BROOKSVILLE — Kym Holzwart, her husband, John, and their neighbors cheered on Sept. 13 as a 5-0 vote by the Hernando County Planning & Zoning Commission denied Randy Yoho’s special exception use permit, his latest effort to race motorcycles on his property near equestrian facilities and other rural businesses.

Yoho, who has a Pasco racecourse and says he’s been involved in racing motorbikes all his life, strode quickly from the commission chambers and refused to comment on the decision.

His attorney, Leonard H. Johnson, was at his side and also refused to speak, but in response to a question about what Yoho will do next as they were leaving the county courthouse, said simply, “We will see.”

Kym Holzwart looked happy and relieved outside the commission chambers, but still was aware that the battle against Yoho’s plans isn’t over yet.

“I hope it’s over, but I have a feeling it’s not,” she said.

Kathleen Yo, who was one of several people to speak passionately in opposition to the permit’s approval, said Yoho should just sell the land and try to find land away from people.

Anna Stromberg, who lives next to the Holzwarts, expressed her gratitude to the commission for listening to the neighbors.

“They understand the impact it would have had on our daily life and our livelihood,” she said. “I understand that Mr. Yoho wanted to do this for himself and his friends, but it’s not the way he earns his income.”

She added, “I’m sure he could take his training to a much more secluded area and practice with his motorbike.”

In sworn testimony before the five members of the commission, Johnson, Yoho’s attorney, said they’d been “around the horn” on the rezoning and would be back again.
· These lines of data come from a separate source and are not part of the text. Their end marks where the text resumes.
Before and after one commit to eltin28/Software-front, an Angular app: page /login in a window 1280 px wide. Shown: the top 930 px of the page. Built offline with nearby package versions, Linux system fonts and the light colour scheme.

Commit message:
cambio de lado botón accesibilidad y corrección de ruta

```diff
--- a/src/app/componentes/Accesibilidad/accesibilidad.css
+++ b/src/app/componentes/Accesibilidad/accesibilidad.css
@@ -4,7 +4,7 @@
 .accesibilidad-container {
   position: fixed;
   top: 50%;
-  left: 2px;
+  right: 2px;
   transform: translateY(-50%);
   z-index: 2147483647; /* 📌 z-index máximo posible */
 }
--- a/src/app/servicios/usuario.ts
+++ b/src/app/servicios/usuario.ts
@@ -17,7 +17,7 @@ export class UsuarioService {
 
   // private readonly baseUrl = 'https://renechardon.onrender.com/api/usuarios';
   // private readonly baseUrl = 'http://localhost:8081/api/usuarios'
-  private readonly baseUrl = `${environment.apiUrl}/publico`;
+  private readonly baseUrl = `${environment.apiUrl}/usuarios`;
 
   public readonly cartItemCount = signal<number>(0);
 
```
“We have tried to be sensitive to the concerns of surrounding neighbors,” Johnson said. They had followed the recommendations of staff and set up their request accordingly, but did ask for a couple of favors: some flexibility in the usage days and usage times, and the staff was agreeable.

“We have been riding on this property ever since we owned it,” Yoho said. It would not be for public use but by invitation, noting that he and his friends ride on each other’s tracks.

Speakers against the approval lined up, spoke passionately and made basically the same arguments: that the noise from the bikes was too loud and ruined the tranquility of the area, and the noise would destroy the horse-related businesses and nonprofit efforts of the surrounding area’s residents.

Attorney John Thomas, representing the landowners, said “daily lives and livelihoods” would be affected by the project, and that there is a “functional conflict” in the uses.

“It’s not a good fit,” several residents said.

In his rebuttal, Johnson tried to make an argument that he and his client had a problem with other motorcycle riders who didn’t obey the rules, and that Yoho was being lumped in with people who cut fences and rode where they weren’t supposed to.

“Your staff found this compatible with the comp plan and surrounding uses,” Johnson said. “A lot of people don’t like the land use, but we are entitled to our reasonable use.”

The commission consisted of three regular members and the two alternates. Chairman Mike Fulford, the chairman, said Lynn Gruber-White had resigned from the commission, creating an opening; Mark Johnson sat in her place. Michael Kierzynski had an excused absence, and Steve Hickey was serving in his place.

Johnson made the motion to deny the exception as incompatible with the neighborhood. Hickey voted yes, which was for denial, and McDonald at first tried to pass, but was informed he had to vote “yes” or “no.” McDonald voted “yes,” then Fulford, Campbell and Johnson voted “yes,” making it unanimous.